Change detection data:
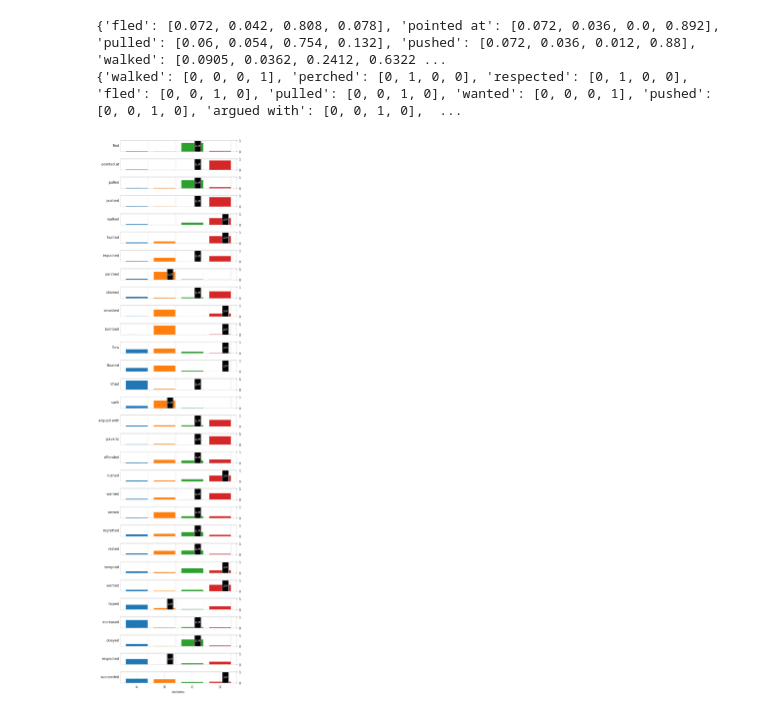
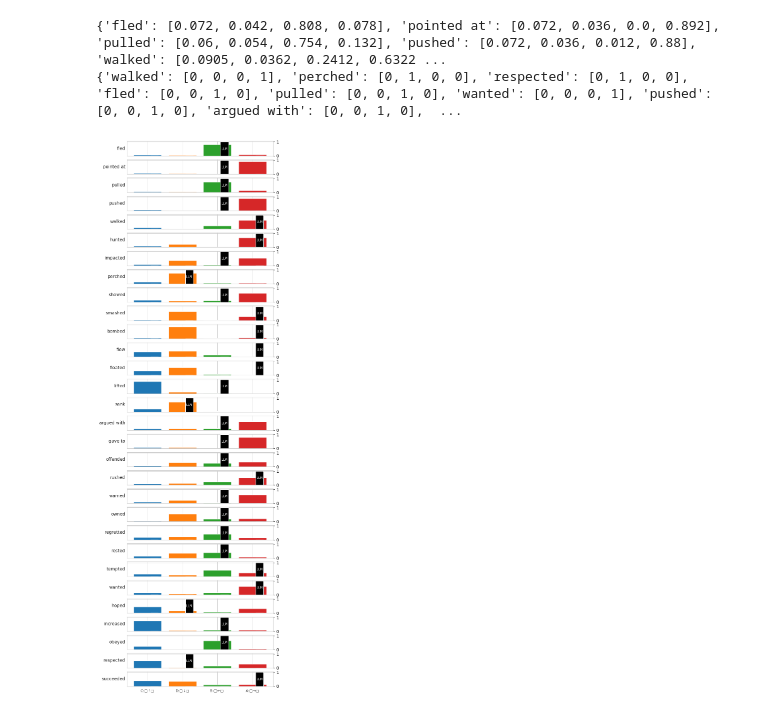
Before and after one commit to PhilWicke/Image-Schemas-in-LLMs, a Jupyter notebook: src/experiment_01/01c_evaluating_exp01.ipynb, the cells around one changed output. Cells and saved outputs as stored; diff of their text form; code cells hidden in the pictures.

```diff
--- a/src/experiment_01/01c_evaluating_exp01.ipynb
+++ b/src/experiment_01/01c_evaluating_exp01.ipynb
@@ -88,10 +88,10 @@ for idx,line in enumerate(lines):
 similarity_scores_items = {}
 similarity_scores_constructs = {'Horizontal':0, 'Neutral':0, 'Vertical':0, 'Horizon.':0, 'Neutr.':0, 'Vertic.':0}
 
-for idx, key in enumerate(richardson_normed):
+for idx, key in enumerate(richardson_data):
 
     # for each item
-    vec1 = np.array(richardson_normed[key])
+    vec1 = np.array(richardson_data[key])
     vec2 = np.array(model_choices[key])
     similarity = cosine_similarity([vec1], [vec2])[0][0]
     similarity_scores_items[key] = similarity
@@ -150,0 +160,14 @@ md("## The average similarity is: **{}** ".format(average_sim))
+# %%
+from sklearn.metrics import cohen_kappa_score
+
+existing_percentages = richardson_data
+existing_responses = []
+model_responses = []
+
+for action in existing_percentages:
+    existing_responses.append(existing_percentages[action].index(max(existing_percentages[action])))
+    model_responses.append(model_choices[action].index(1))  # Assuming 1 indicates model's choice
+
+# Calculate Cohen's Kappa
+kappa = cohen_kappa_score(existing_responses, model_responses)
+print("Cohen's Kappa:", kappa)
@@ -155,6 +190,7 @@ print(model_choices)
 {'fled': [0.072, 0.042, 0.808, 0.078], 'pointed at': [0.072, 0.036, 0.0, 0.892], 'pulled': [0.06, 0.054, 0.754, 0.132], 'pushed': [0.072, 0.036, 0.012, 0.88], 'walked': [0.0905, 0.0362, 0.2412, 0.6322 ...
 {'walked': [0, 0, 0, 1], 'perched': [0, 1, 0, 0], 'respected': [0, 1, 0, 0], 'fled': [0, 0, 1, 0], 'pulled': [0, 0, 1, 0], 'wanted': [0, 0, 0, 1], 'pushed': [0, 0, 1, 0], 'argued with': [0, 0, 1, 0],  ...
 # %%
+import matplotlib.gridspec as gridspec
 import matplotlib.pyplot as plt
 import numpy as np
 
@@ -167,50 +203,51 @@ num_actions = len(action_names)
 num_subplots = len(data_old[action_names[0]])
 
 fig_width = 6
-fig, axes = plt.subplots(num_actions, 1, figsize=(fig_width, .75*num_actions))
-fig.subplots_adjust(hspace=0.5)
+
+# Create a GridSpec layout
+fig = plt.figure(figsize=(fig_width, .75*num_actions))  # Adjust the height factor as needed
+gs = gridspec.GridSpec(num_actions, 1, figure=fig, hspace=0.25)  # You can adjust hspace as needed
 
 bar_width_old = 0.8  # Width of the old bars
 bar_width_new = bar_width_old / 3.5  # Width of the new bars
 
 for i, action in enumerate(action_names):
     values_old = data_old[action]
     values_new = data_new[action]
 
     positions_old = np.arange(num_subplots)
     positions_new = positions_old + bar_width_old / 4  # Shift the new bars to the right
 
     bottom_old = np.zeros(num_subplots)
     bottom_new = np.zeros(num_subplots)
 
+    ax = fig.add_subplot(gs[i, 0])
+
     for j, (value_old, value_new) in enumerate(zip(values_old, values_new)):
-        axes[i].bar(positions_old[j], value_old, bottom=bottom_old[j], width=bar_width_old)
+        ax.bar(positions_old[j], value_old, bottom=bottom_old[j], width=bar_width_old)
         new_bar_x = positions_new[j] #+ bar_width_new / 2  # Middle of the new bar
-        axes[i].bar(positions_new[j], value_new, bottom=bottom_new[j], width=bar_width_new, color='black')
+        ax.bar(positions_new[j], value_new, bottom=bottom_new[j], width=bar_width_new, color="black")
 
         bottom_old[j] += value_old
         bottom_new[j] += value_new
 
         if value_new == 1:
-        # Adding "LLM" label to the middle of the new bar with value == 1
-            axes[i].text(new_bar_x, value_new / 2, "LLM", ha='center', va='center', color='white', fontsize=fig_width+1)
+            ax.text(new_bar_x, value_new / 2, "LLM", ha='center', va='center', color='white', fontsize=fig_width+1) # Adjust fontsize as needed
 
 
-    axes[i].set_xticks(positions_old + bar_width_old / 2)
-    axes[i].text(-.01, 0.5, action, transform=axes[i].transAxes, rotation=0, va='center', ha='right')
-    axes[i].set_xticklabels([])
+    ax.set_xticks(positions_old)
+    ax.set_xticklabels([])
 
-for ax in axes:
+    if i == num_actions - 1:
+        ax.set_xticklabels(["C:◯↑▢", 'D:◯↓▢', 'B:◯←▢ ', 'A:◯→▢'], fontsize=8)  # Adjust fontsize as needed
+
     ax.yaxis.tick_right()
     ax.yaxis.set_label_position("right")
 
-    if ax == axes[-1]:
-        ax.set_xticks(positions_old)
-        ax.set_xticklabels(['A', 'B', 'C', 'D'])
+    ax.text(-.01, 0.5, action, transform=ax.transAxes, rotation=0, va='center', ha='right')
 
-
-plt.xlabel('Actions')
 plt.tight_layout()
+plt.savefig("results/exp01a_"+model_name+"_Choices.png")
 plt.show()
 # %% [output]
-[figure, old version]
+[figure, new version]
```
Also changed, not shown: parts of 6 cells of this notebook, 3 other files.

* * *

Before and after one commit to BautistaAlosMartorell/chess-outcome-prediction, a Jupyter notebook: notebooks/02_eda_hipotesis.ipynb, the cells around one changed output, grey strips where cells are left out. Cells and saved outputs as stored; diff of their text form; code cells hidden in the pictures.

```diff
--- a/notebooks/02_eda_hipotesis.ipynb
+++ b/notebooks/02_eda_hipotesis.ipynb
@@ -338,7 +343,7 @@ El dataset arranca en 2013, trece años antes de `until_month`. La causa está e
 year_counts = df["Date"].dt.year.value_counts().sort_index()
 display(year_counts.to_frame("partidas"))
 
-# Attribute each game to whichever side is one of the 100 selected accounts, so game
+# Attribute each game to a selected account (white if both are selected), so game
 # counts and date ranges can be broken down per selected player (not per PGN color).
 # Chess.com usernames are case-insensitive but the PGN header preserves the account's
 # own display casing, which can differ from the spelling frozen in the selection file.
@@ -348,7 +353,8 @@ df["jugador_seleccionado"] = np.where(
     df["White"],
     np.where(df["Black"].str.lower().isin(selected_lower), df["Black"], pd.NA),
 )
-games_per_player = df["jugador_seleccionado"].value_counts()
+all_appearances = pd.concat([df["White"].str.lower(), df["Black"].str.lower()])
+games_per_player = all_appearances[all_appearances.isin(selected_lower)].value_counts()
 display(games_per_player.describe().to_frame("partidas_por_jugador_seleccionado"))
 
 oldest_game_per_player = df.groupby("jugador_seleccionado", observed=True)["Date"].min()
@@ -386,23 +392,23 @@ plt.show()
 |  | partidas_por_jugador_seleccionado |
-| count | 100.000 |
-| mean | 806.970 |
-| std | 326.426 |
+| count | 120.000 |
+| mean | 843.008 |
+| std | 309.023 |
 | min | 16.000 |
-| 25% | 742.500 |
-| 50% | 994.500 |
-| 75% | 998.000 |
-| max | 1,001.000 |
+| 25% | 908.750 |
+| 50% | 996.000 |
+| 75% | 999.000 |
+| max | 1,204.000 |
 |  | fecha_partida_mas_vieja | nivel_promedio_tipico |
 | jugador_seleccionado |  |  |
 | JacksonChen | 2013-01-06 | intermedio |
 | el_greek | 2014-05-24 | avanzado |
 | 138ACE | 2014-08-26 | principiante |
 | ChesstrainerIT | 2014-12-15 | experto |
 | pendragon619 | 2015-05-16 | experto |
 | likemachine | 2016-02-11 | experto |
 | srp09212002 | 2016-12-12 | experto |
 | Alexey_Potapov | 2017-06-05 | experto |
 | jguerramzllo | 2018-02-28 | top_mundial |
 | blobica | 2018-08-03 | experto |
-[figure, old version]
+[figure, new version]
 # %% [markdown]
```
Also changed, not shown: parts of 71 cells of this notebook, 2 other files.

* * *

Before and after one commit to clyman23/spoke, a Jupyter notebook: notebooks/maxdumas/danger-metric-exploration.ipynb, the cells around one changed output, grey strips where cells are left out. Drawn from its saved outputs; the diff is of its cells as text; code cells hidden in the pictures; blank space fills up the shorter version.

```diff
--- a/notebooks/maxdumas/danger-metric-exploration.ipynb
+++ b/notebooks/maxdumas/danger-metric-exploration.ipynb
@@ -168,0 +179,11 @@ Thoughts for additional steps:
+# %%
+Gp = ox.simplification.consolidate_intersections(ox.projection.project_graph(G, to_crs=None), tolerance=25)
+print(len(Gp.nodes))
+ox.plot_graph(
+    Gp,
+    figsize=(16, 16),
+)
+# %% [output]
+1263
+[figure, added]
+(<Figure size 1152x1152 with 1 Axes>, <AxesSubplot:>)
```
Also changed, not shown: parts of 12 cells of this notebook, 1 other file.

> EXERCISE DETAILS
Pick from the records each line that contains the word "import" and show it.

> RESPONSE FOR THIS EXERCISE
+from sklearn.metrics import cohen_kappa_score
+import matplotlib.gridspec as gridspec
 import matplotlib.pyplot as plt
 import numpy as np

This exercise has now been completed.